Tropical Fish Gatherer Association president Joeffrey Elad expressed hope that talks between President Marcos and Chinese President Xi Jinping will benefit fishermen currently experiencing bullying from Chinese ships

Pinoy Fishers To Sail  Back To Panatag Shoal
A 300-meter-long floating barrier is installed by China to prevent Filipino fishermen from entering Panatag or Scarborough Shoal in the West Philippine Sea. Inset shows a Philippine fishing boat being shadowed by the Chinese Coast Guard near resource-rich fishing ground on Sept. 22, 2023. Photos by Michael Varcas, The Philippine STAR

Filipino fisherfolk will sail again to Panatag (Scarborough) Shoal to determine if the supposed meeting between President Marcos and Chinese President Xi Jinping in San Francisco, California over the weekend will result in an improved situation in the area amid the harassment of Chinese coast guard and militia, according to a fishers’ group.

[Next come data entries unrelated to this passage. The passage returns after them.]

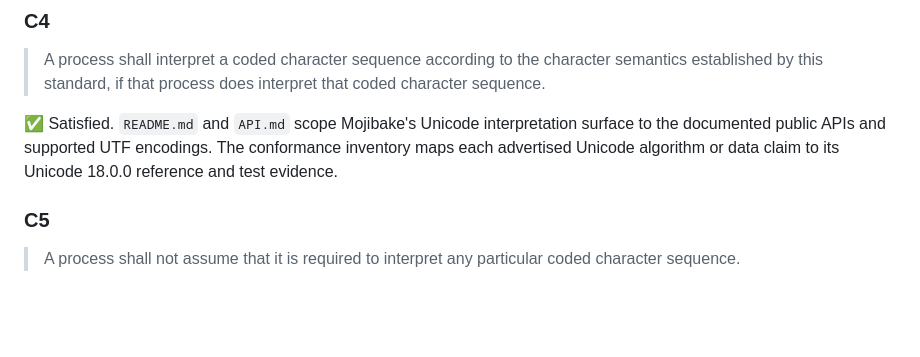
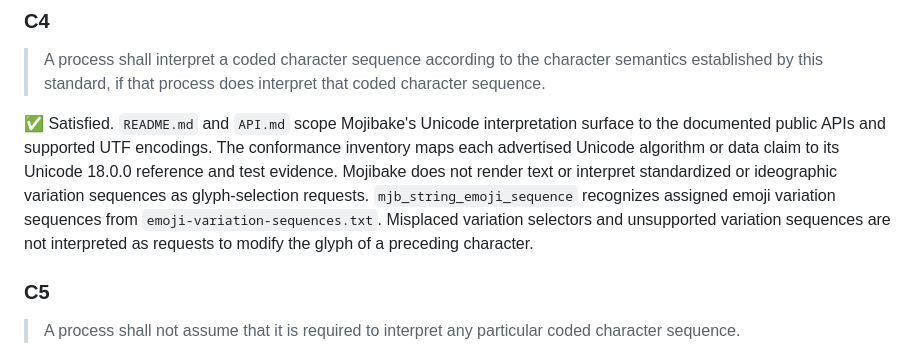
Before and after one commit to zaerl/mojibake, a Markdown page: CONFORMANCE_REQUIREMENTS.md, the part around the change. GitHub-like rendering; blank space fills up the shorter version.

Commit message:
Fix: C4 needed some tweaks
Signed-off-by: Francesco Bigiarini <francesco.bigiarini@gmail.com>

```diff
--- a/CONFORMANCE_REQUIREMENTS.md
+++ b/CONFORMANCE_REQUIREMENTS.md
@@ -61,7 +61,11 @@ established by this standard, if that process does interpret that coded characte
 
 ✅ Satisfied. `README.md` and `API.md` scope Mojibake's Unicode interpretation surface to the
 documented public APIs and supported UTF encodings. The conformance inventory maps each advertised
-Unicode algorithm or data claim to its Unicode 18.0.0 reference and test evidence.
+Unicode algorithm or data claim to its Unicode 18.0.0 reference and test evidence. Mojibake does not
+render text or interpret standardized or ideographic variation sequences as glyph-selection
+requests. `mjb_string_emoji_sequence` recognizes assigned emoji variation sequences from
+`emoji-variation-sequences.txt`. Misplaced variation selectors and unsupported variation sequences
+are not interpreted as requests to modify the glyph of a preceding character.
 
 ### C5
 
```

In an interview over radio dzBB on Sunday, Nov. 19, Tropical Fish Gatherer Association (San Salvador, Masinloc, Zambales) president Joeffrey Elad expressed hope that talks between the two leaders will benefit fishermen currently experiencing bullying from Chinese ships.

“We hope that our plight was really discussed and there will be good changes in what we experience (in Scarborough Shoal). We are scheduled to return (to Bajo de Masinloc today, Nov. 20); we will be able to determine if there are indeed changes in Scarborough Shoal, if indeed, (Marcos and Xi’s) meeting was smooth,” Elad said.

During their meeting, Marcos told Xi that Filipino fishermen should have access to fishing grounds in the South China Sea, where they again reaffirmed commitment to dialogue, but admitted that challenges remain.

Elad said that one of the two fishing boats that returned from Panatag Shoal went home with a few fish caught amid harassment from the Chinese.

“Last Nov. 13, we arrived from Scarborough. The mother boat had caught a lot of fish, but the other boat managed to bring home very limited catch as (fishermen) were tailed by a patrol boat from China. They were not able to fish properly,” he added.

Elad noted that a fishing boat spends at least P150,000 in fuel, ice, food, salaries of captain and crew during the seven-day sail, but suffers losses because of harassment from Chinese boats.

“We spend at least P60,000 for diesel, P20,000 for ice. We also spend for food and pay for salaries of the boat captain and crew, or at least P150,000. The other boat was able to sell only P59,000 worth of fish compared to the expenses which we only sourced through loans,” he said.

According to Elad, Filipino fishermen can earn as much as P500,000 if they are free to fish in Bajo de Masinloc.

“We can earn more if not for the bullying of China. We can fish properly and bring home fish. If we cannot fish properly, we cannot even bring fish for our families,” he added.

Despite the harassment, fisherfolk will continue to go to Scarborough Shoal, according to the fishers’ group leader, as he maintained that Bajo de Masinloc is owned by the Philippines.

“We will not stop fishing (in Scarborough Shoal) as if we will not be harassed; we can recover from our losses as Bajo de Masinloc is really rich in fish,” he said.

He added that the Philippine Coast Guard should provide security to local fishers to ensure that they will not experience harassment from Chinese ships.

“We really hope that we will be accompanied by uniformed personnel to protect us and we will be able to properly fish,” Elad said.

He added that the harassment of Chinese boats started in 2014.

“Since 2014, we have already been experiencing bullying (from Chinese boats), but we are not afraid as we believe that they will not kill us. We will continue to take our chances as we know that Bajo de Masinloc is owned by residents of Masinloc, as we know that Bajo Masinloc is (nearer) the Philippines. We also hope many (countries) will help us,” Elad said.

He also accused Chinese boats of being involved in illegal fishing.

“Chinese boats were involved in illegal activities, like dynamite fishing and cyanide fishing. They also harvest our corals,” he said.

Canada’s Dark Vessel Detection

Canada is set to deploy the Dark Vessel Detection (DVD) system to multiple monitoring facilities in the Philippines starting today as part of a five-year agreement signed last month.

The state-of-the-art remote sensing technologies will support the country’s efforts in combating illegal, unregulated and unreported fishing within its waters. The DVD system is also used to combat vessels that deliberately turn off their Automatic Identification System.

Signatories to the Arrangement on the DVD System were Ambassador to Canada Maria Andrelita Austria and Canadian Assistant Deputy Minister Adam Burns. – With Pia Lee-Brago